* Aim of the exercise *
From the first line of the records below through the line with "The author's editor", output each line exactly; skip the pictures.

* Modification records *
------------------------------------------------------------

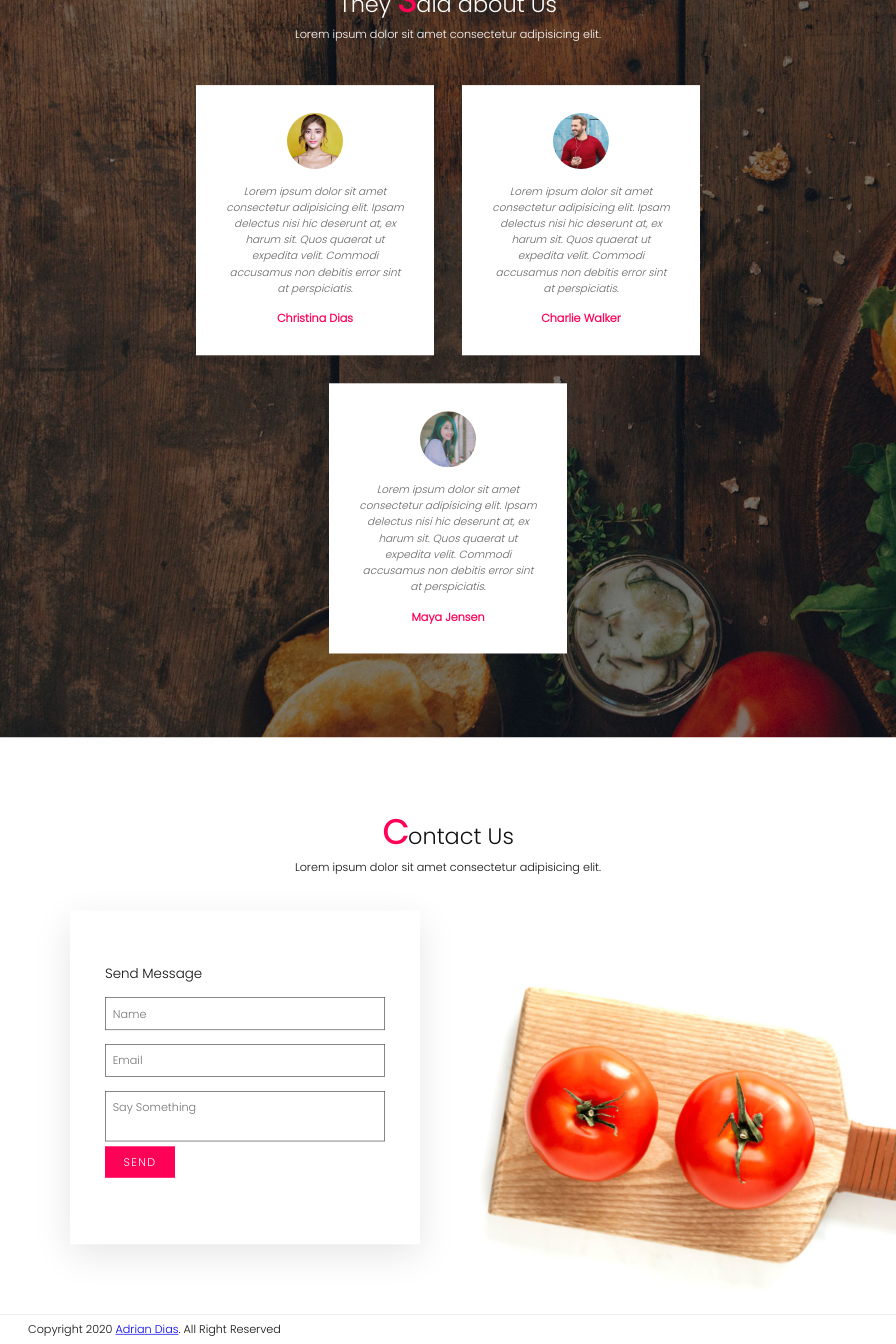
Repository: Adriandias1997/MobileFriendly_FoodWebsite
Page: index.html
The author's editor kept a copy of each file at every save. The page is drawn from the files as they stood at one save, then again after the next save.
The browser window is 1280 px wide. The pictures show the part of the page from y = 4161 to 6081 px (the page is 6081 px tall), at 70% of full size.

Above is the page before, as saved 2020-10-16 19:37:32.

### index.html
<!DOCTYPE html>
<html lang="en">

<head>
    <meta charset="UTF-8">
    <meta name="viewport" content="width=device-width, initial-scale=1.0">
    <title>Food</title>
    <link rel="stylesheet" href="style.css">
</head>

<body>
    <header>
        <a href="#" class="logo">Food <span>Corner</span></a>
        <ul class="navigation">
            <li><a href="#banner">Home</a></li>
            <li><a href="#about">About Us</a></li>
            <li><a href="#menu">Menu</a></li>
            <li><a href="#expert">Expert</a></li>
            <li><a href="#testimonials">Testimonials</a></li>
            <li><a href="#contact">Contact</a></li>
        </ul>

    </header>
    <section class="banner" id="banner">
        <div class="content">
            <h2>Always choose Good</h2>
            <p>Lorem ipsum dolor sit amet consectetur adipisicing elit. Ipsam delectus nisi hic deserunt at, ex harum sit. Quos quaerat ut expedita velit. Commodi accusamus non debitis error sint at perspiciatis.</p>

            <a href="#" class="btn">Our Menu</a>
        </div>
    </section>

    <section class="about" id="about">
        <div class="row">
            <div class="col50">
                <h2 class="titleText"><span>A</span>bout Us</h2>
                <p>Lorem ipsum dolor sit amet consectetur adipisicing elit. Dolorum vero quam, at fuga facilis maiores consequatur! Quibusdam possimus debitis sed alias, provident fuga voluptatem, tempora eligendi aliquid quaerat laudantium repellat. Lorem
                    ipsum dolor sit amet consectetur adipisicing elit. Dolorum vero quam, at fuga facilis maiores consequatur! Quibusdam possimus debitis sed alias, provident fuga voluptatem, tempora eligendi aliquid quaerat laudantium repellat. Lorem
                    ipsum dolor sit amet consectetur adipisicing elit. Dolorum vero quam, at fuga facilis maiores consequatur! Quibusdam possimus debitis sed alias, provident fuga voluptatem, tempora eligendi aliquid quaerat laudantium repellat.
                </p>
            </div>
            <div class="col50">
                <div class="imgBx">
                    <img src="./Images/img1.jpg" alt="">
                </div>
            </div>
        </div>
    </section>

    <section class="menu" id="menu">
        <div class="title">
            <h2 class="titleText">Our <span>M</span>enu</h2>
            <p>Lorem ipsum dolor sit amet consectetur adipisicing elit.
            </p>
        </div>
        <div class="content">
            <div class="box">
                <div class="imgBx">
                    <img src="Images/menu1.jpg" alt="">
                </div>
                <div class="text">
                    <h3>Special Salads</h3>
                </div>
            </div>
            <div class="box">
                <div class="imgBx">
                    <img src="Images/menu2.jpg" alt="">
                </div>
                <div class="text">
                    <h3>Special Soups</h3>
                </div>
            </div>
            <div class="box">
                <div class="imgBx">
                    <img src="Images/menu3.jpg" alt="">
                </div>
                <div class="text">
                    <h3>Special Pasta</h3>
                </div>
            </div>
            <div class="box">
                <div class="imgBx">
                    <img src="Images/menu4.jpg" alt="">
                </div>
                <div class="text">
                    <h3>Special Salads</h3>
                </div>
            </div>
            <div class="box">
                <div class="imgBx">
                    <img src="Images/menu5.jpg" alt="">
                </div>
                <div class="text">
                    <h3>Special Soups</h3>
                </div>
            </div>
            <div class="box">
                <div class="imgBx">
                    <img src="Images/menu6.jpg" alt="">
                </div>
                <div class="text">
                    <h3>Special Salads</h3>
                </div>
            </div>
        </div>
        <div class="title">
            <a href="#" class="btn">
                View All
            </a>
        </div>
    </section>
    <section class="expert" id="expert">
        <div class="title">
            <h2 class="titleText">Our Kitchen <span>E</span>xpert</h2>
            <p>Lorem ipsum dolor sit amet consectetur adipisicing elit.
            </p>
        </div>
        <div class="content">
            <div class="box">
                <div class="imgBx">
                    <img src="Images/expert1.jpg" alt="">
                </div>
                <div class="text">
                    <h3>Tyler Brook</h3>
                </div>
            </div>
            <div class="box">
                <div class="imgBx">
                    <img src="Images/expert2.jpg" alt="">
                </div>
                <div class="text">
                    <h3>Dino Blok</h3>
                </div>
            </div>
            <div class="box">
                <div class="imgBx">
                    <img src="Images/expert3.jpg" alt="">
                </div>
                <div class="text">
                    <h3>Melanie Sasha</h3>
                </div>
            </div>
            <div class="box">
                <div class="imgBx">
                    <img src="Images/expert4.jpg" alt="">
                </div>
                <div class="text">
                    <h3>Bevon Gomez</h3>
                </div>
            </div>
        </div>
    </section>

    <section class="testimonials" id="testimonials">
        <div class="title white">
            <h2 class="titleText">They <span>S</span>aid about Us</h2>
            <p>Lorem ipsum dolor sit amet consectetur adipisicing elit.
            </p>
        </div>
        <div class="content">
            <div class="box">

                <div class="imgBx">
                    <img src="Images/testi1.jpg" alt="">
                </div>
                <div class="text">
                    <p>Lorem ipsum dolor sit amet consectetur adipisicing elit. Ipsam delectus nisi hic deserunt at, ex harum sit. Quos quaerat ut expedita velit. Commodi accusamus non debitis error sint at perspiciatis.
                    </p>
                    <h3>Christina Dias</h3>
                </div>
            </div>
            <div class="box">

                <div class="imgBx">
                    <img src="Images/testi2.jpg" alt="">
                </div>
                <div class="text">
                    <p>Lorem ipsum dolor sit amet consectetur adipisicing elit. Ipsam delectus nisi hic deserunt at, ex harum sit. Quos quaerat ut expedita velit. Commodi accusamus non debitis error sint at perspiciatis.
                    </p>
                    <h3>Charlie Walker</h3>
                </div>
            </div>
            <div class="box">

                <div class="imgBx">
                    <img src="Images/testi3.jpg" alt="">
                </div>
                <div class="text">
                    <p>Lorem ipsum dolor sit amet consectetur adipisicing elit. Ipsam delectus nisi hic deserunt at, ex harum sit. Quos quaerat ut expedita velit. Commodi accusamus non debitis error sint at perspiciatis.
                    </p>
                    <h3>Maya Jensen</h3>
                </div>
            </div>
        </div>
    </section>

    <section class="contact" id="contact">
        <div class="title">
            <h2 class="titleText"><span>C</span>ontact Us</h2>
            <p>Lorem ipsum dolor sit amet consectetur adipisicing elit.
            </p>
        </div>
        <div class="contactForm">
            <h3>Send Message</h3>
            <div class="inputBox">
                <input type="text" placeholder="Name">
            </div>
            <div class="inputBox">
                <input type="text" placeholder="Email">
            </div>
            <div class="inputBox">
                <textarea placeholder="Say Something"></textarea>

                <div class="inputBox">
                    <input type="submit" value="send">
                </div>

            </div>
    </section>
    <div class="copyrightText">
        <p>Copyright 2020 <a href="#">Adrian Dias</a>. All Right Reserved</p>

    </div>
    <script src="index.js"></script>
</body>

</html>

### style.css
        @import url("https://fonts.googleapis.com/css2?family=Poppins:wght@300&display=swap");
        * {
            margin: 0;
            padding: 0;
            box-sizing: border-box;
            font-family: "Poppins", sans-serif;
            scroll-behavior: smooth;
        }

        p {
            font-weight: 300;
            color: #111;
        }
        /* body {
    min-height: 1000px;
} */

        .banner {
            position: relative;
            width: 100%;
            min-height: 100vh;
            display: flex;
            justify-content: center;
            align-items: center;
            background: url(./Images/bg.jpg);
            background-size: cover;
        }

        .banner .content {
            max-width: 900px;
            text-align: center;
        }

        .banner .content h2 {
            font-size: 5em;
            color: #fff;
        }

        .banner .content p {
            font-size: 1em;
            color: #fff;
        }

        .btn {
            font-size: 1em;
            color: #fff;
            background: #ff0157;
            display: inline-block;
            padding: 10px 30px;
            text-transform: uppercase;
            text-decoration: none;
            letter-spacing: 2px;
            transition: 0.5s;
        }

        .btn:hover {
            background-color: #fff;
            color: #ff0157;
            letter-spacing: 6px;
        }

        header {
            position: fixed;
            top: 0;
            left: 0;
            width: 100%;
            padding: 40px 100px;
            z-index: 10000;
            display: flex;
            justify-content: space-between;
            align-items: center;
            transition: 0.5s;
        }

        header.sticky {
            background: #fff;
            padding: 10px 100px;
            box-shadow: 0 5px 20px rgba(0, 0, 0, 0.05);
        }

        header .logo {
            color: #fff;
            font-weight: 700;
            text-decoration: none;
            font-size: 2em;
        }

        header.sticky .logo {
            color: #111;
        }

        header .logo span {
            color: #ff0157;
        }

        header .navigation {
            position: relative;
            display: flex;
        }

        header .navigation li {
            list-style: none;
            margin-left: 30px;
        }

        header .navigation li a {
            text-decoration: none;
            color: #fff;
            font-weight: 300;
        }

        header.sticky .navigation li a {
            color: #111;
            font-weight: 300;
        }

        header .navigation li a:hover {
            color: #ff0157;
        }

        section {
            padding: 100px;
        }

        .row {
            position: relative;
            width: 100%;
            display: flex;
            justify-content: space-between;
        }

        .row .col50 {
            position: relative;
            width: 48%;
        }

        .titleText {
            color: #111;
            font-size: 2em;
            font-weight: 400;
        }

        .titleText span {
            color: #ff0157;
            font-size: 1.5em;
            font-weight: 700;
        }

        .row .col50 .imgBx {
            position: relative;
            width: 100%;
            height: 100%;
            /* min-height: 300px; */
        }

        .row .col50 .imgBx img {
            position: relative;
            top: 0;
            left: 0;
            width: 100%;
            height: 100%;
            object-fit: cover;
        }

        .title {
            width: 100%;
            display: flex;
            justify-content: center;
            align-items: center;
            flex-direction: column;
        }

        .menu .content {
            display: flex;
            justify-content: center;
            flex-direction: row-reverse;
            flex-wrap: wrap;
            margin-top: 40px;
        }

        .menu .content .box {
            width: 340px;
            margin: 20px;
            border: 15px solid #fff;
            box-shadow: 0 5px 20px rgba(0, 0, 0, 0.08);
        }

        .menu .content .box .imgBx {
            position: relative;
            width: 100%;
            height: 300px;
        }

        .menu .content .box .imgBx img {
            position: absolute;
            top: 0;
            left: 0;
            width: 100%;
            height: 100%;
            object-fit: cover;
        }

        .menu .content .box .text {
            padding: 15px 0 5px;
        }

        .menu .content .box .text h3 {
            font-weight: 400;
            color: #111;
        }

        .expert .content {
            display: flex;
            justify-content: center;
            align-items: center;
            flex-wrap: wrap;
            flex-direction: row;
            margin-top: 40px;
        }

        .expert .content .box {
            width: 250px;
            margin: 15px;
        }

        .expert .content .box .imgBx {
            position: relative;
            width: 100%;
            height: 300px;
        }

        .expert .content .box .imgBx img {
            position: absolute;
            top: 0;
            left: 0;
            width: 100%;
            height: 100%;
            object-fit: cover;
        }

        .expert .content .box .text {
            padding: 15px 0 5px;
        }

        .expert .content .box .text h3 {
            font-weight: 400;
            color: #111;
        }

        .testimonials {
            background: url(./Images/bg2.jpg);
            background-size: cover;
        }

        .white .titleText,
        .white p {
            color: #fff;
        }

        .testimonials .content {
            display: flex;
            justify-content: center;
            flex-wrap: wrap;
            flex-direction: row;
            margin-top: 40px;
        }

        .testimonials .content .box {
            width: 340px;
            margin: 20px;
            padding: 40px;
            background: #fff;
            display: flex;
            justify-content: center;
            align-items: center;
            flex-direction: column;
        }

        .testimonials .content .box .imgBx {
            position: relative;
            width: 80px;
            height: 80px;
            margin-bottom: 20px;
            border-radius: 50%;
            overflow: hidden;
        }

        .testimonials .content .box .imgBx img {
            position: absolute;
            top: 0;
            left: 0;
            width: 100%;
            height: 100%;
            object-fit: cover;
        }

        .testimonials .content .box .text {
            text-align: center;
        }

        .testimonials .content .box .text p {
            color: #666;
            font-style: italic;
            font-size: 15px;
        }

        .testimonials .content .box .text h3 {
            margin-top: 20px;
            color: #ff0157;
            font-size: 1em;
            font-weight: 600;
        }

        .contact {
            background: url(./Images/bg3.jpg);
            background-size: cover;
        }

        .contactForm {
            padding: 75px 50px;
            background: #fff;
            box-shadow: 0 15px 50px rgba(0, 0, 0, 0.1);
            max-width: 500px;
            margin-top: 50px;
        }

        .contactForm h3 {
            color: #111;
            font-size: 1.2em;
            margin-bottom: 20px;
            font-weight: 500;
        }

        .contactForm .inputBox {
            position: relative;
            width: 100%;
            margin-bottom: 20px;
        }

        .contactForm .inputBox input,
        .contactForm .inputBox textarea {
            width: 100%;
            border: 1px solid #555;
            padding: 10px;
            color: #111;
            outline: none;
            font-size: 16px;
            font-weight: 300;
            resize: none;
        }

        .contactForm .inputBox input[type='submit'] {
            font-size: 1em;
            color: #fff;
            background: #ff0157;
            display: inline-block;
            text-transform: uppercase;
            text-decoration: none;
            letter-spacing: 2px;
            transition: 0.5s;
            max-width: 100px;
            font-weight: 500;
            border: none;
            cursor: pointer;
        }

        .copyrightText {
            padding: 8px 40px;
            border-top: 1px solid rgba(0, 0, 0, 0.1);
            ;
        }

### index.js
window.addEventListener('scroll', function() {
    const header = document.querySelector('header');
    header.classList.toggle('sticky', window.scrollY > 0);
});

After the next save:
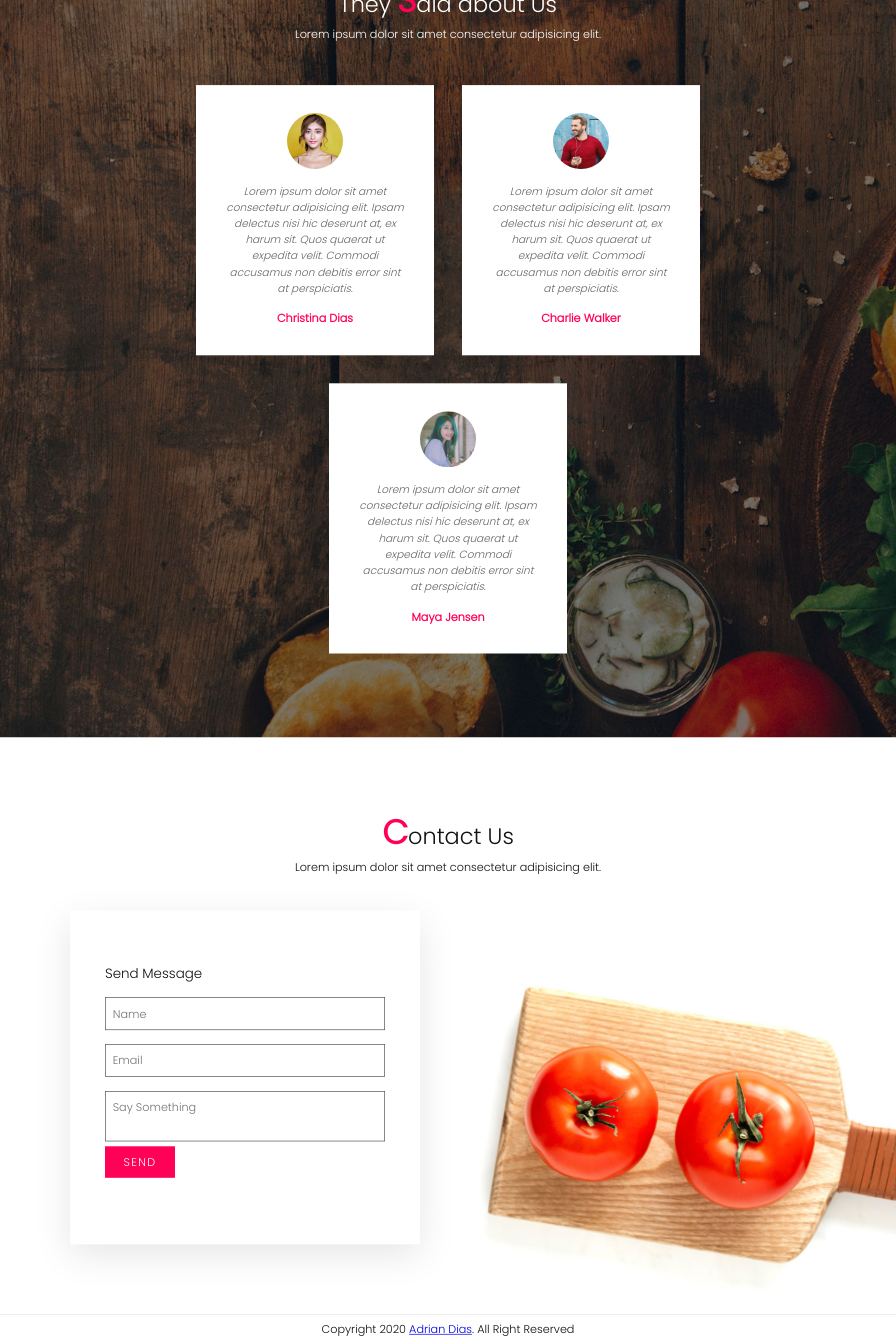
Saved 11 s later.
--- a/style.css
+++ b/style.css
@@ -367,5 +367,5 @@
         .copyrightText {
             padding: 8px 40px;
             border-top: 1px solid rgba(0, 0, 0, 0.1);
-            ;
-        }
+            text-align: center;
+        }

------------------------------------------------------------

* Answer space *
Repository: Adriandias1997/MobileFriendly_FoodWebsite
Page: index.html
The author's editor kept a copy of each file at every save. The page is drawn from the files as they stood at one save, then again after the next save.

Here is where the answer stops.